The task →
Copy the data below exactly. Any pictures in it should be omitted.

※ ※ ※

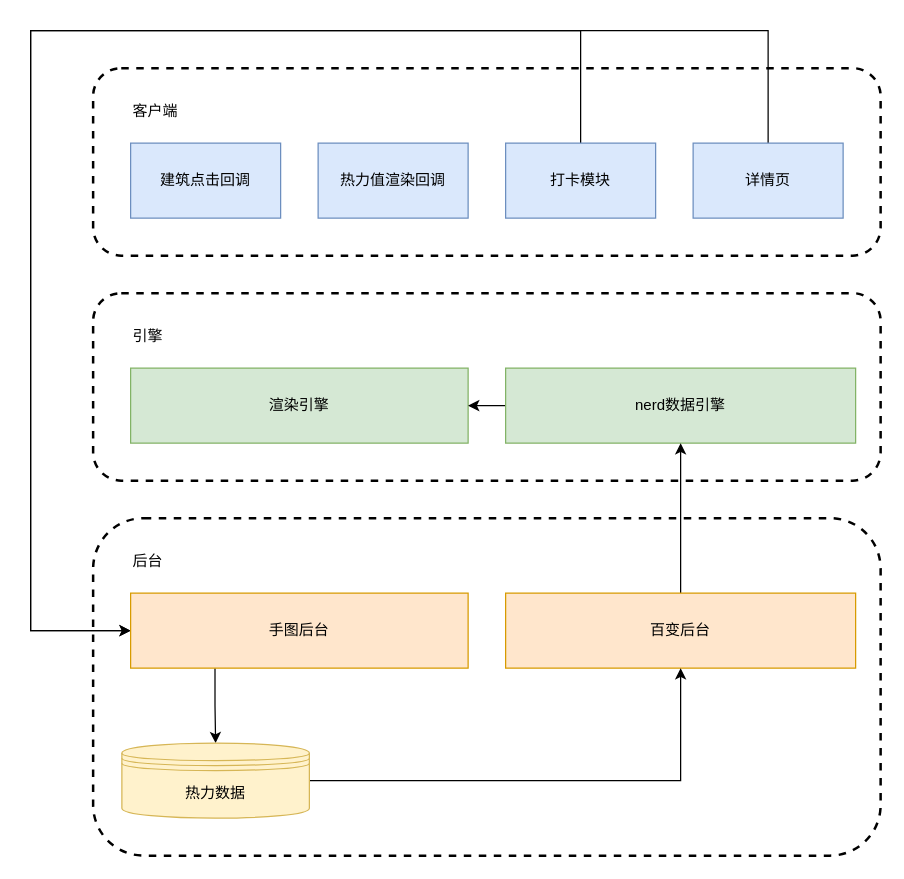
Earlier version of the draw.io diagram page "第 1 页" (1 of 3) of 10.0.drawio (wangziji/graphics). Source tidied: cells renumbered, new cells numbered last; positions are measured from the earlier drawing's top-left corner, leaving out a move shared by most shapes. Both pictures are drawn from the tidied source at 125%, with x=0, y=0 at pixel (30, 30).
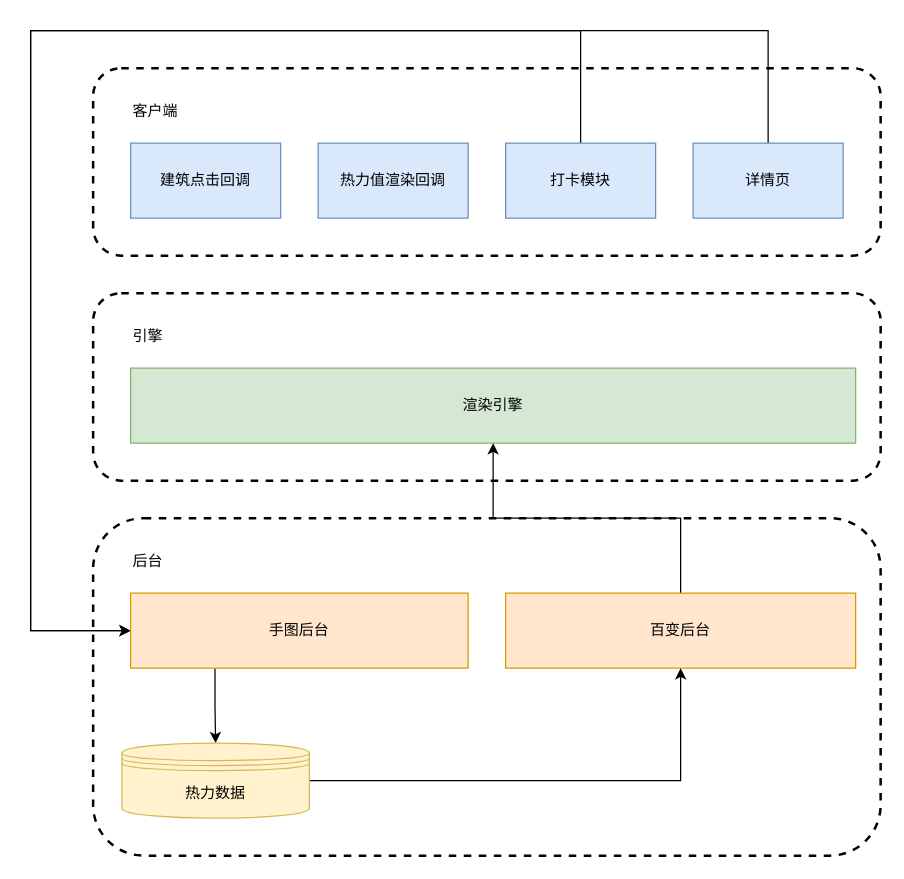
Above is the later version.

The edit, as a diff of the source:
```diff
@@
-    <mxCell id="11" value="渲染引擎" style="rounded=0;whiteSpace=wrap;html=1;fillColor=#d5e8d4;strokeColor=#82b366;" parent="1" vertex="1">
-      <mxGeometry x="80" y="270" width="270" height="60" as="geometry" />
-    </mxCell>
-    <mxCell id="12" style="edgeStyle=orthogonalEdgeStyle;rounded=0;jettySize=auto;html=1;exitX=0;exitY=0.5;exitDx=0;exitDy=0;entryX=1;entryY=0.5;entryDx=0;entryDy=0;" parent="1" edge="1" source="13" target="11">
-      <mxGeometry relative="1" as="geometry" />
-    </mxCell>
-    <mxCell id="13" value="nerd数据引擎" style="rounded=0;whiteSpace=wrap;html=1;fillColor=#d5e8d4;strokeColor=#82b366;" parent="1" vertex="1">
-      <mxGeometry x="380" y="270" width="280" height="60" as="geometry" />
+    <mxCell id="13" value="渲染引擎" style="rounded=0;whiteSpace=wrap;html=1;fillColor=#d5e8d4;strokeColor=#82b366;" parent="1" vertex="1">
+      <mxGeometry x="80" y="270" width="580" height="60" as="geometry" />
     </mxCell>
```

※ ※ ※

Result for this task →
Earlier version of the draw.io diagram page "第 1 页" (1 of 3) of 10.0.drawio (wangziji/graphics). Source tidied: cells renumbered, new cells numbered last; positions are measured from the earlier drawing's top-left corner, leaving out a move shared by most shapes. Both pictures are drawn from the tidied source at 125%, with x=0, y=0 at pixel (30, 30).
Above is the later version.

The edit, as a diff of the source:
```diff
@@
-    <mxCell id="11" value="渲染引擎" style="rounded=0;whiteSpace=wrap;html=1;fillColor=#d5e8d4;strokeColor=#82b366;" parent="1" vertex="1">
-      <mxGeometry x="80" y="270" width="270" height="60" as="geometry" />
-    </mxCell>
-    <mxCell id="12" style="edgeStyle=orthogonalEdgeStyle;rounded=0;jettySize=auto;html=1;exitX=0;exitY=0.5;exitDx=0;exitDy=0;entryX=1;entryY=0.5;entryDx=0;entryDy=0;" parent="1" edge="1" source="13" target="11">
-      <mxGeometry relative="1" as="geometry" />
-    </mxCell>
-    <mxCell id="13" value="nerd数据引擎" style="rounded=0;whiteSpace=wrap;html=1;fillColor=#d5e8d4;strokeColor=#82b366;" parent="1" vertex="1">
-      <mxGeometry x="380" y="270" width="280" height="60" as="geometry" />
+    <mxCell id="13" value="渲染引擎" style="rounded=0;whiteSpace=wrap;html=1;fillColor=#d5e8d4;strokeColor=#82b366;" parent="1" vertex="1">
+      <mxGeometry x="80" y="270" width="580" height="60" as="geometry" />
     </mxCell>
```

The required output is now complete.